## RECORDS SHOWN:
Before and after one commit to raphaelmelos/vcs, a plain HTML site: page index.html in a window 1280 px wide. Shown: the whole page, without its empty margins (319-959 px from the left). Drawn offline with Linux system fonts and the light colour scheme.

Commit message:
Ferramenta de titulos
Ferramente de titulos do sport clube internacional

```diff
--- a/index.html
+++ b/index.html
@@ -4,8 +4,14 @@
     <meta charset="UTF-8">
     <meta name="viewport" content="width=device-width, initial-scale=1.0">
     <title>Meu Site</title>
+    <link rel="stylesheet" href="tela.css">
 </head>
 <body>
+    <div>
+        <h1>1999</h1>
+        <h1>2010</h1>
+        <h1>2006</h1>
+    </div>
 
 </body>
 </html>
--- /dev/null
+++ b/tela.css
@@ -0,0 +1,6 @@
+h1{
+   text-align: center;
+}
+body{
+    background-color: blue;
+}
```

## EXERCISE BRIEF:
Every entry must be output again, exactly as written above.

## YOUR SOLUTION:
Before and after one commit to raphaelmelos/vcs, a plain HTML site: page index.html in a window 1280 px wide. Shown: the whole page, without its empty margins (319-959 px from the left). Drawn offline with Linux system fonts and the light colour scheme.

Commit message:
Ferramenta de titulos
Ferramente de titulos do sport clube internacional

```diff
--- a/index.html
+++ b/index.html
@@ -4,8 +4,14 @@
     <meta charset="UTF-8">
     <meta name="viewport" content="width=device-width, initial-scale=1.0">
     <title>Meu Site</title>
+    <link rel="stylesheet" href="tela.css">
 </head>
 <body>
+    <div>
+        <h1>1999</h1>
+        <h1>2010</h1>
+        <h1>2006</h1>
+    </div>
 
 </body>
 </html>
--- /dev/null
+++ b/tela.css
@@ -0,0 +1,6 @@
+h1{
+   text-align: center;
+}
+body{
+    background-color: blue;
+}
```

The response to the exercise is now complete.